The Biopolymer Markup Language - BIOML
Working Draft Proposal
This version: January 10, 1999
Designer Ronald Beavis
Additional contributions
  • David Fenyö, Proteometrics, LLC, New York, NY, USA
  • Brian T. Chait, Rockefeller University, New York, NY, USA
  • David J. States, Washington University in St. Louis, USA
  • Paul Gordon, Institute for Marine Biosciences, NRCC, Halifax, NS, Canada

Abstract This proposal outlines the specification of a new XML application, designed to be used for the annotation of biopolymer sequence information. BIOML would allow the full specification of all experimental information known about molecular entities composed of biopolymers, such as proteins and genes. There is currently no generalized method of annotating biopolymer sequences. The goal of BIOML is to provide an extensible framework for this annotation and to provide a common vehicle for exchanging this information between biological scientists using the World Wide Web.
The idea of BIOML is slightly different from those of other Markup Languages, in that the document that is being described is not truly a document at all. Instead, a BIOML document will describe a physical object, e.g., a particular protein, in such a way that all known experimental information about that object can be associated with the object in a logical and meaningful way. The advantage of using a Markup Language for this task is that the information is necessarily nested at different levels of complexity and it fits in very well with the tree-leaf structure inherent in XML. Additionally, although the primary purpose of BIOML is the transfer of information between machines, the additional style information available when using an XML-based approach will simplify the task of displaying that information on various types of browsing and display software.
This document begins with an outline of the the problem: what types of information must be stored with a biopolymer sequence to make it useful in biological research. The current methods of storing and retrieving biopolymer sequence information using the World Wide Web are then discussed, focussing on the challenges that this interchange poses. The fundamental ideas behind BIOML are then discussed, followed by chapters detailing an initial proposal of the elements, tags and logic required for an implementation of this idea.
Status of this document This document is a working draft proposal, meant only for distribution amoung the editors and authors listed above on this page. This document is NOT a W3C Working Draft. The purpose of this document is to develop the concept and implementation of BIOML to a level at which it may be submitted to W3C for consideration.
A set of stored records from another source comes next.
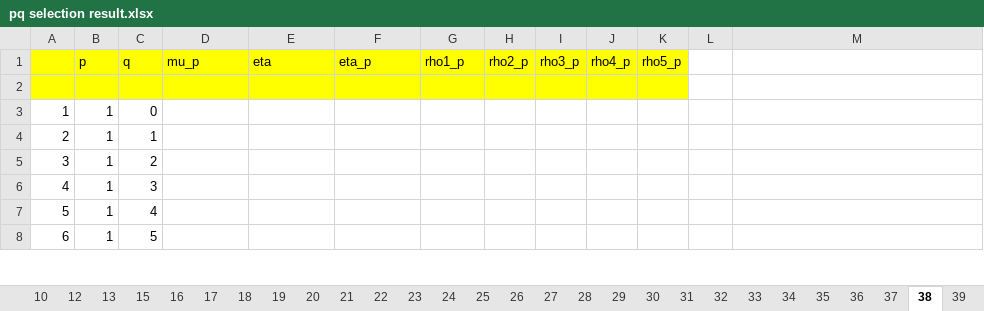
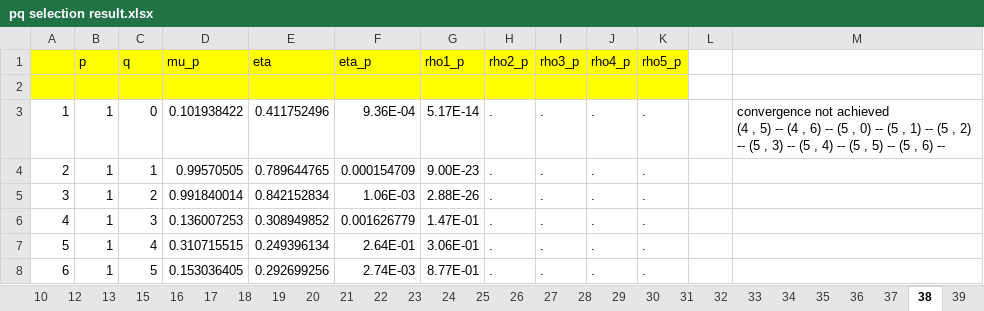
Before and after one commit to jayjeo/public, an Excel workbook: LaborShortageUSA/pq selection result.xlsx, sheet 38, drawn as a sheet; only a part is shown; values as stored, in another font and other column widths than the file's, no borders; conditional formats not drawn; ↵ is a line break in a cell; the diff covers the shown part only; the diff names each change by its address in the sheet, - before the commit and + after, or states it on an @@ line.

```diff
--- a/LaborShortageUSA/pq selection result.xlsx (sheet 38)
+++ b/LaborShortageUSA/pq selection result.xlsx (sheet 38)
-D3 (mu_p): (empty)
+D3 (mu_p): 0.101938422
-E3 (eta): (empty)
+E3 (eta): 0.411752496
-F3 (eta_p): (empty)
+F3 (eta_p): 9.36E-04
-G3 (rho1_p): (empty)
+G3 (rho1_p): 5.17E-14
-H3:H8 (rho2_p): (empty)
+H3:H8 (rho2_p): .
-I3:I8 (rho3_p): (empty)
+I3:I8 (rho3_p): .
-J3:J8 (rho4_p): (empty)
+J3:J8 (rho4_p): .
-K3:K8 (rho5_p): (empty)
+K3:K8 (rho5_p): .
-M3: (empty)
+M3: convergence not achieved ↵ (4 , 5) -- (4 , 6) -- (5 , 0) -- (5 , 1) -- (5 , 2) -- (5 , 3) -- (5 , 4) -- (5 , 5) -- (5 , 6) --
-D4 (mu_p): (empty)
+D4 (mu_p): 0.99570505
-E4 (eta): (empty)
+E4 (eta): 0.789644765
-F4 (eta_p): (empty)
+F4 (eta_p): 0.000154709
-G4 (rho1_p): (empty)
+G4 (rho1_p): 9.00E-23
-D5 (mu_p): (empty)
+D5 (mu_p): 0.991840014
-E5 (eta): (empty)
+E5 (eta): 0.842152834
-F5 (eta_p): (empty)
+F5 (eta_p): 1.06E-03
-G5 (rho1_p): (empty)
+G5 (rho1_p): 2.88E-26
-D6 (mu_p): (empty)
+D6 (mu_p): 0.136007253
-E6 (eta): (empty)
+E6 (eta): 0.308949852
-F6 (eta_p): (empty)
+F6 (eta_p): 0.001626779
-G6 (rho1_p): (empty)
+G6 (rho1_p): 1.47E-01
-D7 (mu_p): (empty)
+D7 (mu_p): 0.310715515
-E7 (eta): (empty)
+E7 (eta): 0.249396134
-F7 (eta_p): (empty)
+F7 (eta_p): 2.64E-01
-G7 (rho1_p): (empty)
+G7 (rho1_p): 3.06E-01
-D8 (mu_p): (empty)
+D8 (mu_p): 0.153036405
-E8 (eta): (empty)
+E8 (eta): 0.292699256
-F8 (eta_p): (empty)
+F8 (eta_p): 2.74E-03
-G8 (rho1_p): (empty)
+G8 (rho1_p): 8.77E-01
```
Also changed, not shown: 232 edited cells elsewhere in this sheet, sheet 53, sheet 39, sheet 42, sheet 51, sheet 37, sheet 44, 16 more sheets, 1 other file.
Brief Table of Contents Full Table of Contents
1. Introduction to bioinformatics
2. BIOML fundamentals
3. Elements and tags
4. Extending BIOML
Appendix A. Reference material
Appendix B. Glossary
Appendix C. Document Type Definition